What is required ▸ Give the data below again exactly as written, without its pictures.

Material supplied Block Start

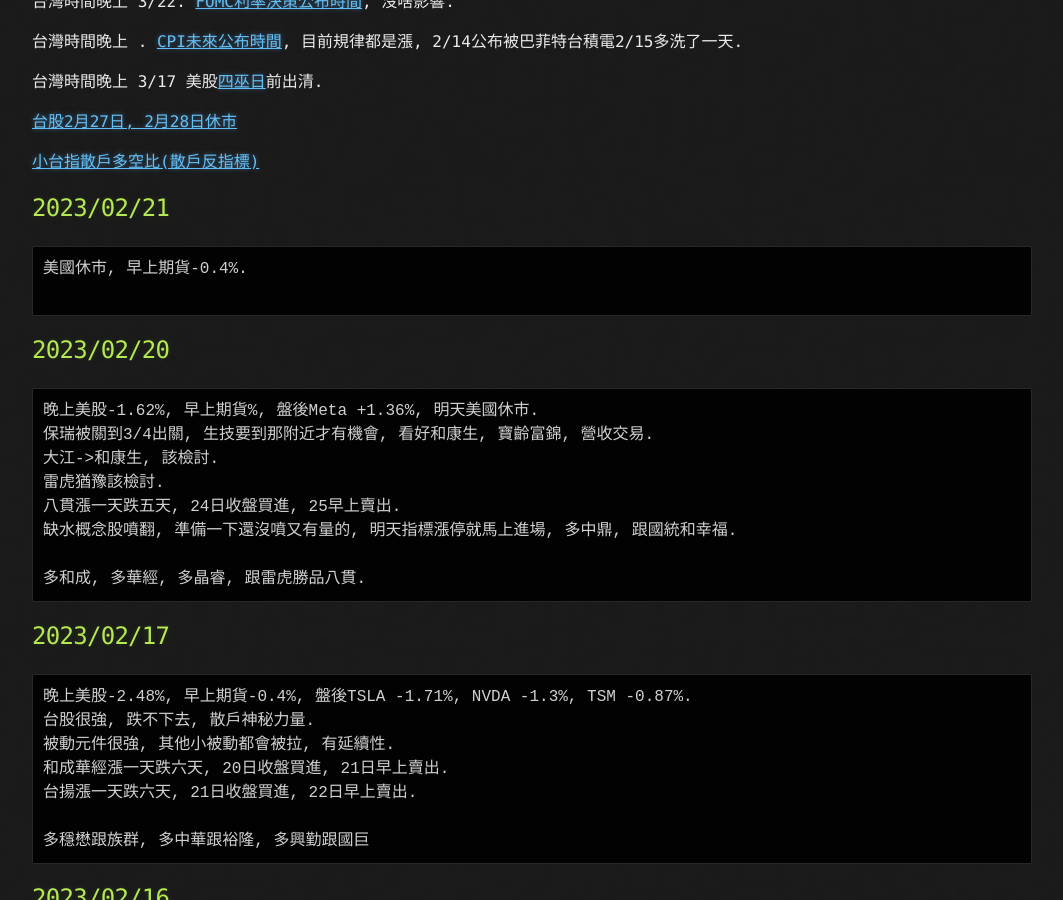
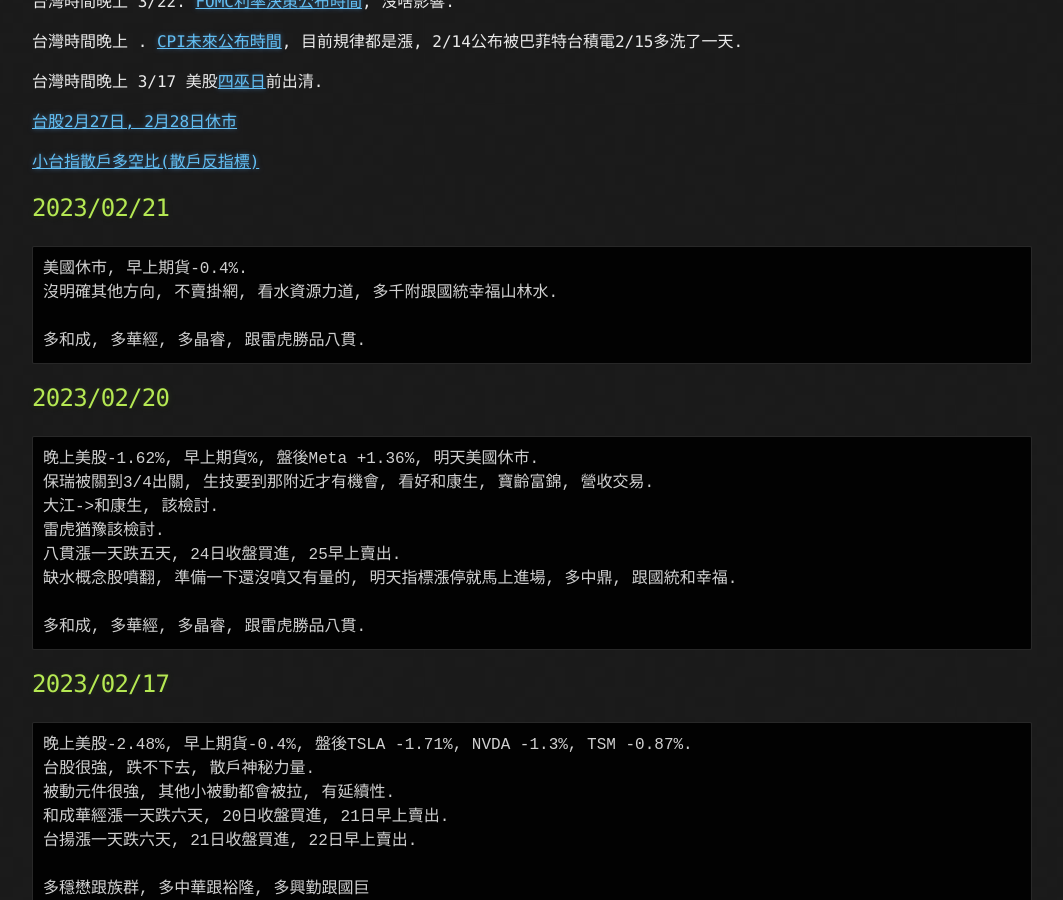
Before and after one commit to lepg5487/Stock_God, a Jekyll site: the page built from index.md, in a window 1280 px wide and 900 px high, scrolled down 428 px. Shown: the whole window, without its empty margins (108-1171 px from the left). Built offline with Jekyll 4.4.1, drawn with Linux system fonts in a browser that asks for light colours; our own code applies the rules of GitHub Pages for plain Markdown files.

Commit message:
Update index.md

````diff
--- a/index.md
+++ b/index.md
@@ -23,7 +23,9 @@
 ## 2023/02/21
 ```
 美國休市, 早上期貨-0.4%.
-
+沒明確其他方向, 不賣掛網, 看水資源力道, 多千附跟國統幸福山林水.
+
+多和成, 多華經, 多晶睿, 跟雷虎勝品八貫.
 ```
 
 ## 2023/02/20
````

Material supplied Block End

Worked solution ▸
Before and after one commit to lepg5487/Stock_God, a Jekyll site: the page built from index.md, in a window 1280 px wide and 900 px high, scrolled down 428 px. Shown: the whole window, without its empty margins (108-1171 px from the left). Built offline with Jekyll 4.4.1, drawn with Linux system fonts in a browser that asks for light colours; our own code applies the rules of GitHub Pages for plain Markdown files.

Commit message:
Update index.md

````diff
--- a/index.md
+++ b/index.md
@@ -23,7 +23,9 @@
 ## 2023/02/21
 ```
 美國休市, 早上期貨-0.4%.
-
+沒明確其他方向, 不賣掛網, 看水資源力道, 多千附跟國統幸福山林水.
+
+多和成, 多華經, 多晶睿, 跟雷虎勝品八貫.
 ```
 
 ## 2023/02/20
````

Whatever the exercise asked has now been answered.